Heart Attack in a North London Dental Surgery

The staff at Highgate Dental Practice expected a normal day when they arrived for work on 8 August 2012…

Little did they know that within a few hours they would all be working to save the life of their practice receptionist.

Heather Hall 49, suffered a cardiac arrest at the surgery.

Fortunately, the team had recently updated their CPR training and the surgery’s protocol was fresh in their minds.

 They knew what to do and immediately put their emergency plan into action.

Practice Principal Dr. Hagen tells the story in his own words:

I was with a patient when I heard some loud shouting coming from downstairs and Sally our hygienist ran up and said I was urgently needed.

Heather was slumped back in her chair. Her mouth was slightly open and her arms hanging loosely beside her.

My first thought was to get her to the floor as I thought she had fainted. Next I checked her vital functions – my heart sank! There was nothing….no breathing, no signs of life.

All these checks were done in a few seconds. It was as if something inside me switched on. I immediately positioned myself and started chest compressions.

Outside I could hear the sirens of the emergency vehicle.  Somebody in the team had called 999. It was fortuitous that we had recently completed our training as our protocols seemed to work well.

I couldn’t believe what was happening. My heart was sinking and I was feeling weak. My eyes were fixed on Heather’s limp body. The paramedics arrived and took over but I saw no sign of life as they were compressing her chest. They then prepared the area for the defib procedure.

One hour and fifteen minutes later there was a faint pulse and Heather was transferred to hospital. She made it to the Royal Free where she had another cardiac arrest but she survived. “I remember nothing,” says Heather, “except waking up in hospital with my daughter crying.”

The Role of CPR in saving Heather’s life

Our training was crucial in helping save Heather’s life, explained Dr. Hagen.

Everybody knew exactly what to do without being toldWe lost her several times, but eventually with the help of colleagues and the paramedics she was stabilised and transferred to hospital.”

Training as a team rather than an individual is crucial. Having realised just how important this is we are now going to organise training every six months rather than the annual update recommended by the Resuscitation Council.”

Proud and Honoured
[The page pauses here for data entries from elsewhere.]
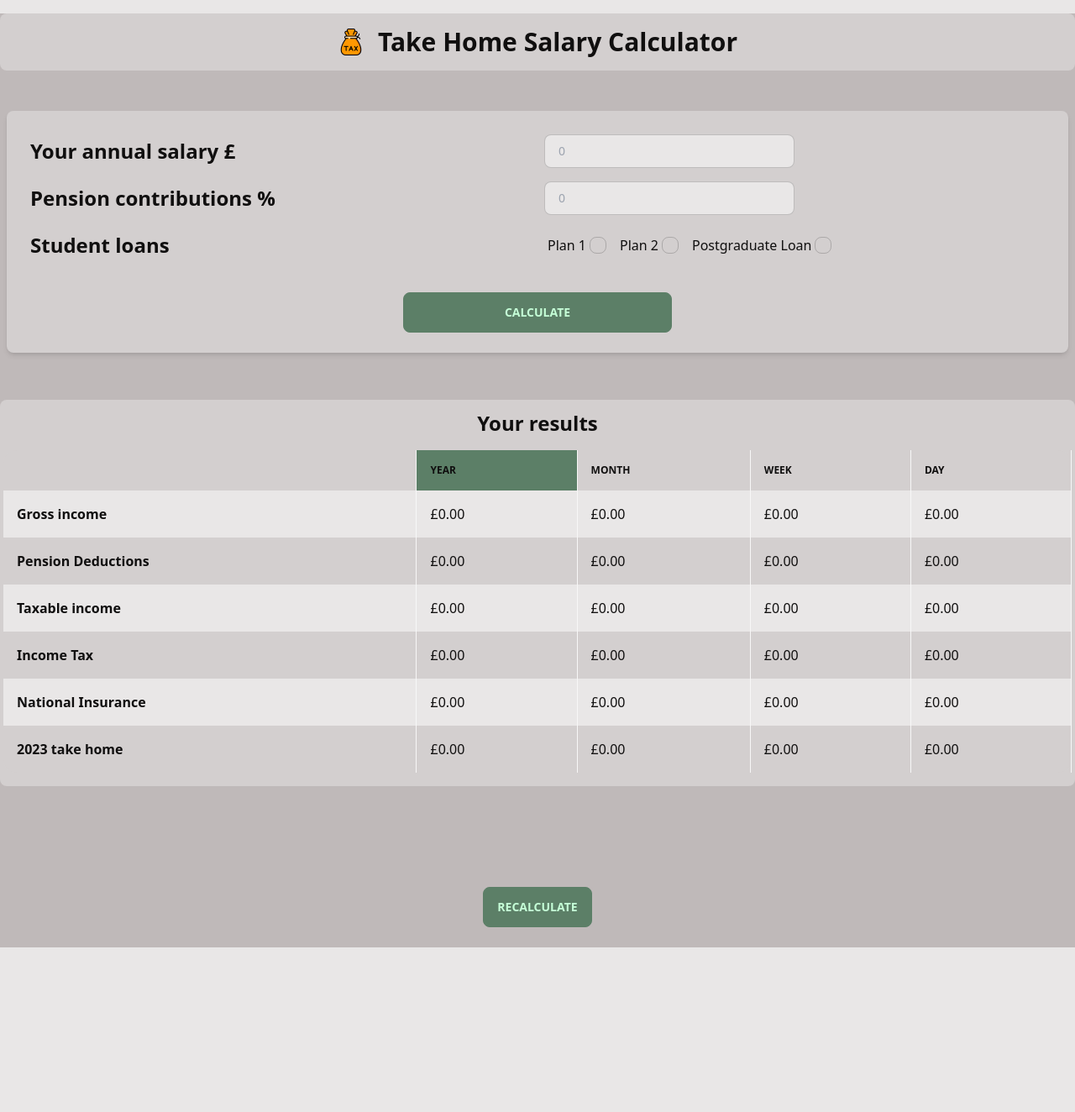
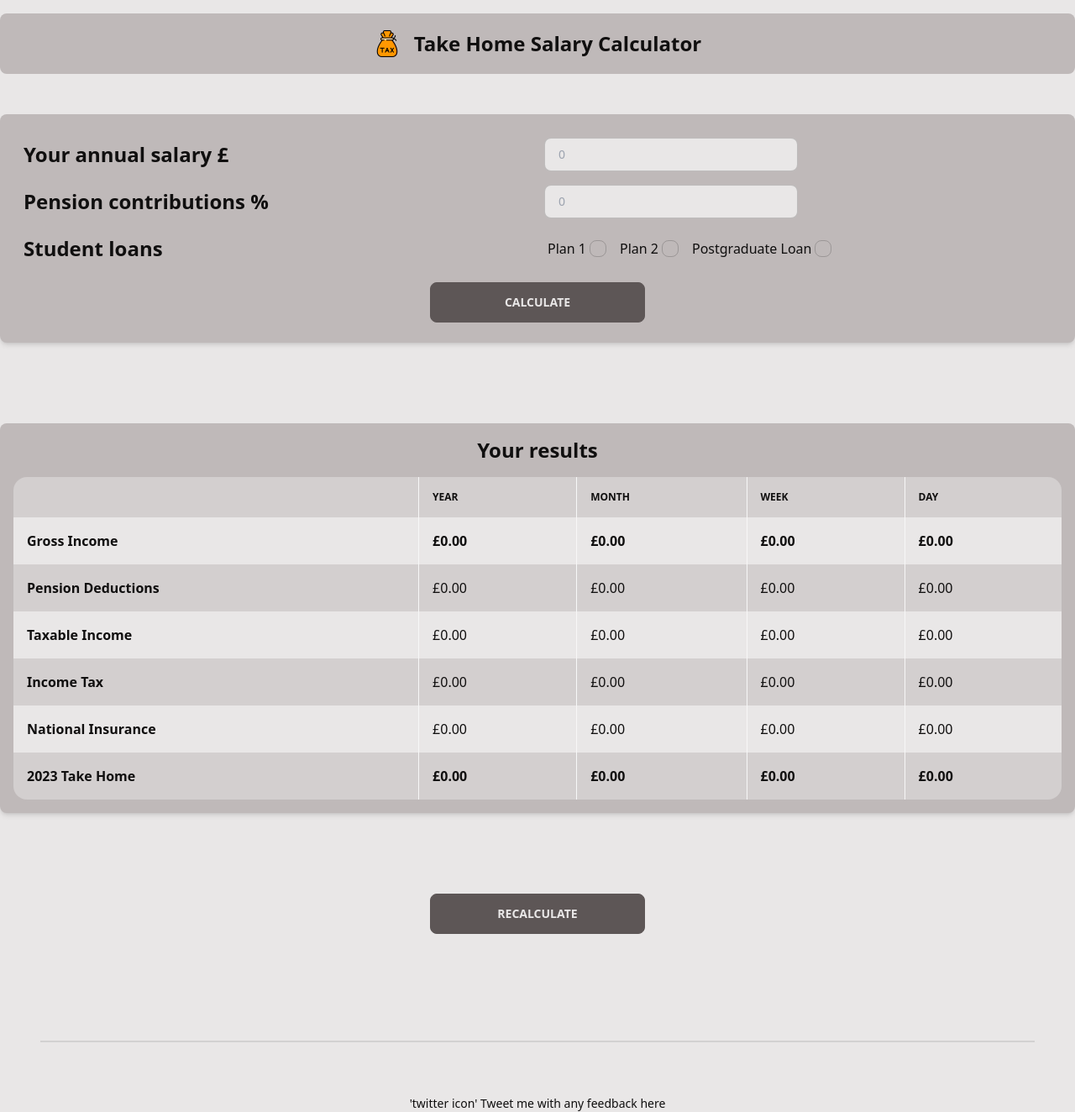
Before and after one commit to aamircodes/salary-calculator, a React (Create React App) app: page / in a window 1280 px wide. Shown: the whole page at 84% size. Before the commit the page ends 1128 px from the top, so only its background shows below. Built offline with nearby package versions, Linux system fonts and the light colour scheme.

Commit message:
responsive design

```diff
--- a/public/index.html
+++ b/public/index.html
@@ -25,7 +25,15 @@
       Learn how to configure a non-root public URL by running `npm run build`.
     -->
     <title>Salary Calculator</title>
+    <!-- google font -->
+    <link rel="preconnect" href="https://fonts.googleapis.com" />
+    <link rel="preconnect" href="https://fonts.gstatic.com" crossorigin />
+    <link
+      href="https://fonts.googleapis.com/css2?family=Rubik:wght@300;400;500;600;700;800;900&display=swap"
+      rel="stylesheet"
+    />
   </head>
+
   <body>
     <noscript>You need to enable JavaScript to run this app.</noscript>
     <div id="root"></div>
--- a/src/App.js
+++ b/src/App.js
@@ -1,9 +1,13 @@
-import { useState } from 'react';
+import { useState, useRef } from 'react';
 import Form from './components/Form';
 import Table from './components/Table';
 import Header from './components/Header';
+import RecalculateButton from './components/RecalculateButton';
 
 const App = () => {
+  const tableRef = useRef(null);
+  const formRef = useRef(null);
+
   const [grossIncome, setGrossIncome] = useState(null);
   const [taxableIncome, setTaxableIncome] = useState(null);
   const [incomeTax, setIncomeTax] = useState('');
@@ -15,10 +19,13 @@ const App = () => {
   const [takehome, setTakehome] = useState('');
 
   return (
-    <div className='min-h-screen bg-base-300'>
+    <div className='container mx-auto flex flex-col gap-12 bg-base-100'>
       <Header />
-      <div className='container mx-auto flex flex-col gap-12'>
+      <div ref={formRef}>
         <Form
+          scrollDown={() =>
+            tableRef.current.scrollIntoView({ behavior: 'smooth' })
+          }
           setGrossIncome={setGrossIncome}
           setTaxableIncome={setTaxableIncome}
           setIncomeTax={setIncomeTax}
@@ -29,8 +36,10 @@ const App = () => {
           setPgLoan={setPgLoan}
           setTakehome={setTakehome}
         />
-
+      </div>
+      <div ref={tableRef}>
         <Table
+          className='my-12'
           grossIncome={grossIncome}
           taxableIncome={taxableIncome}
           incomeTax={incomeTax}
@@ -41,10 +50,21 @@ const App = () => {
           pgLoan={pgLoan}
           takehome={takehome}
         />
-
-        <div className='flex justify-center py-6 mt-10'>
-          <button className='btn btn-primary'>Recalculate</button>
-        </div>
+      </div>
+      <div className='mb-4'>
+        <RecalculateButton
+          scrollUp={() =>
+            formRef.current.scrollIntoView({ behavior: 'smooth' })
+          }
+        />
+      </div>
+      <div>
+        <div class='divider p-12'></div>
+        <footer className='footer footer-center'>
+          <div>
+            <p> 'twitter icon' Tweet me with any feedback here</p>
+          </div>
+        </footer>
       </div>
     </div>
   );
--- a/src/components/Form.js
+++ b/src/components/Form.js
@@ -22,6 +22,7 @@ const Form = ({
   setPgLoan,
   setTakehome,
   className,
+  scrollDown,
 }) => {
   const [salary, setSalary] = useState('');
   const [pensionRate, setPensionRate] = useState('');
@@ -64,14 +65,15 @@ const Form = ({
     setPlan2Loan(plan2Loan);
     setPgLoan(pgLoan);
     setTakehome(takehome);
+    scrollDown();
   };
 
   return (
     <div className={`${className}`}>
-      <section className='bg-base-200 rounded-lg shadow-md p-4 sm:p-6 mx-1 sm:mx-2'>
-        <form onSubmit={handleSubmit}>
+      <section className='bg-base-300 rounded-lg shadow-md p-4 sm:p-6 '>
+        <form onSubmit={handleSubmit} className='mx-auto'>
           <div className='grid grid-cols-1 md:grid-cols-2 gap-2 md:gap-4 p-1 items-center justify-center'>
-            <label className='text-lg sm:text-xl md:text-2xl font-semibold text-primary-700  text-center md:text-start'>
+            <label className='text-lg sm:text-xl md:text-2xl text-center md:text-start font-semibold'>
               Your annual salary £
             </label>
             <input
@@ -83,7 +85,7 @@ const Form = ({
               value={salary}
               onChange={(e) => setSalary(e.target.value)}
             />
-            <label className='text-lg sm:text-xl md:text-2xl font-semibold text-primary-700  text-center md:text-start'>
+            <label className='text-lg sm:text-xl md:text-2xl font-semibold  text-center md:text-start'>
               Pension contributions %
             </label>
             <input
@@ -95,7 +97,7 @@ const Form = ({
               value={pensionRate}
               onChange={(e) => setPensionRate(e.target.value)}
             />
-            <label className='text-lg sm:text-xl md:text-2xl font-semibold text-primary-700  text-center md:text-start'>
+            <label className='text-lg sm:text-xl md:text-2xl font-semibold   text-center md:text-start'>
               Student loans
             </label>
             <div className='flex flex-row space-x-2 justify-center md:justify-start'>
@@ -128,8 +130,8 @@ const Form = ({
               </label>
             </div>
           </div>
-          <div className='flex justify-center mt-8'>
-            <button className='btn btn-primary w-full max-w-xs' type='submit'>
+          <div className='flex justify-center mt-4 '>
+            <button className='btn btn-wide' type='submit'>
               Calculate
             </button>
           </div>
--- a/src/components/Header.js
+++ b/src/components/Header.js
@@ -2,14 +2,14 @@ import incomeIcon from '../logo.png';
 
 const Header = () => {
   return (
-    <header className='text-center mt-4 mb-12 container mx-auto bg-base-200 rounded-lg px-4 md:px-0'>
-      <div className='text-3xl font-bold py-4 flex items-center justify-center'>
+    <header className='text-center bg-base-300 rounded-lg px-4 md:px-0 mt-4'>
+      <div className='py-5 flex items-center justify-center'>
         <img
           className='inline w-8 h-8 mr-2 md:mr-4 align-middle'
           src={incomeIcon}
           alt='icon'
         />
-        <span className='align-middle text-lg md:text-3xl'>
+        <span className='align-middle text-2xl  font-extrabold'>
           Take Home Salary Calculator
         </span>
       </div>
--- /dev/null
+++ b/src/components/RecalculateButton.js
@@ -0,0 +1,11 @@
+const RecalculateButton = ({ scrollUp }) => {
+  return (
+    <div className='flex justify-center'>
+      <button className='btn btn-wide' onClick={scrollUp}>
+        Recalculate
+      </button>
+    </div>
+  );
+};
+
+export default RecalculateButton;
--- a/src/components/Table.js
+++ b/src/components/Table.js
@@ -14,52 +14,52 @@ const Table = ({
 }) => {
   return (
     <div className={`${className}`}>
-      <div className='rounded-lg bg-base-200 my-2'>
-        <h2 className='flex justify-center text-2xl font-bold pt-3'>
+      <div className='rounded-lg bg-base-300 shadow-md'>
+        <h2 className='flex justify-center text-2xl font-bold pt-4'>
           Your results
         </h2>
-        <div className='overflow-x-auto py-4 px-1'>
+        <div className='overflow-x-auto py-4 px-4'>
           <table className='table table-zebra w-full'>
             <thead>
               <tr>
                 <th></th>
-                <th className='bg-primary'>Year</th>
+                <th>Year</th>
                 <th>Month</th>
                 <th>Week</th>
                 <th>Day</th>
               </tr>
             </thead>
             <tbody>
-              <tr>
-                <th>Gross income</th>
+              <tr className='font-semibold'>
+                <th className=' font-semibold'>Gross Income</th>
                 <td>{formatCurrency(grossIncome)}</td>
                 <td>{formatCurrency(grossIncome / 12)}</td>
                 <td>{formatCurrency(grossIncome / 52)}</td>
                 <td>{formatCurrency(grossIncome / 52 / 5)}</td>
               </tr>
               <tr>
-                <th>Pension Deductions </th>
+                <th className=' font-semibold'>Pension Deductions</th>
                 <td>{formatCurrency(pensionDeductions)}</td>
                 <td>{formatCurrency(pensionDeductions / 12)}</td>
                 <td>{formatCurrency(pensionDeductions / 52)}</td>
                 <td>{formatCurrency(pensionDeductions / 52 / 5)}</td>
               </tr>
               <tr>
-                <th>Taxable income </th>
+                <th className=' font-semibold'>Taxable Income </th>
                 <td>{formatCurrency(taxableIncome)}</td>
                 <td>{formatCurrency(taxableIncome / 12)}</td>
                 <td>{formatCurrency(taxableIncome / 52)}</td>
                 <td>{formatCurrency(taxableIncome / 52 / 5)}</td>
               </tr>
               <tr>
-                <th>Income Tax </th>
+                <th className=' font-semibold'>Income Tax </th>
                 <td>{formatCurrency(incomeTax)}</td>
                 <td>{formatCurrency(incomeTax / 12)}</td>
                 <td>{formatCurrency(incomeTax / 52)}</td>
                 <td>{formatCurrency(incomeTax / 52 / 5)}</td>
               </tr>
               <tr>
-                <th>National Insurance </th>
+                <th className=' font-semibold'>National Insurance </th>
                 <td>{formatCurrency(niTax)}</td>
                 <td>{formatCurrency(niTax / 12)}</td>
                 <td>{formatCurrency(niTax / 52)}</td>
@@ -67,7 +67,7 @@ const Table = ({
               </tr>
               {plan1Loan && (
                 <tr>
-                  <th>Student Loan 1</th>
+                  <th className=' font-semibold'>Student Loan 1</th>
                   <td>{formatCurrency(plan1Loan)}</td>
                   <td>{formatCurrency(plan1Loan / 12)}</td>
                   <td>{formatCurrency(plan1Loan / 52)}</td>
@@ -76,7 +76,7 @@ const Table = ({
               )}
               {plan2Loan && (
                 <tr>
-                  <th>Student Loan 2 </th>
+                  <th className=' font-semibold'>Student Loan 2 </th>
                   <td>{formatCurrency(plan2Loan)}</td>
                   <td>{formatCurrency(plan2Loan / 12)}</td>
                   <td>{formatCurrency(plan2Loan / 52)}</td>
@@ -85,15 +85,15 @@ const Table = ({
               )}
               {pgLoan && (
                 <tr>
-                  <th>Postgraduate Loan</th>
+                  <th className=' font-semibold'>Postgraduate Loan</th>
                   <td>{formatCurrency(pgLoan)}</td>
                   <td>{formatCurrency(pgLoan / 12)}</td>
                   <td>{formatCurrency(pgLoan / 52)}</td>
                   <td>{formatCurrency(pgLoan / 52 / 5)}</td>
                 </tr>
               )}
-              <tr>
-                <th>2023 take home </th>
+              <tr className='font-semibold'>
+                <th>2023 Take Home</th>
                 <td>{formatCurrency(takehome)}</td>
                 <td>{formatCurrency(takehome / 12)}</td>
                 <td>{formatCurrency(takehome / 52)}</td>
--- a/src/index.css
+++ b/src/index.css
@@ -8,6 +8,11 @@
 
 .table td {
     border-right: 1px solid #f7f7f7;
+}
+
+.table th:last-child,
+.table td:last-child {
+  border-right: none;
 }
 
 /* Chrome, Safari, Edge, Opera */
--- a/tailwind.config.js
+++ b/tailwind.config.js
@@ -2,6 +2,9 @@
 module.exports = {
   content: ['./src/**/*.{js,jsx,ts,tsx}'],
   theme: {
+    fontFamily: {
+      display: ['Rubik', 'times-new-roman'],
+    },
     extend: {},
   },
   daisyui: {
```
When we set up Safe and Sound, our motivation was simple: to help save lives. This story is an illustration that we are achieving that. We are delighted that Heather has made a full recovery and is back at work at Highgate Dental Practice.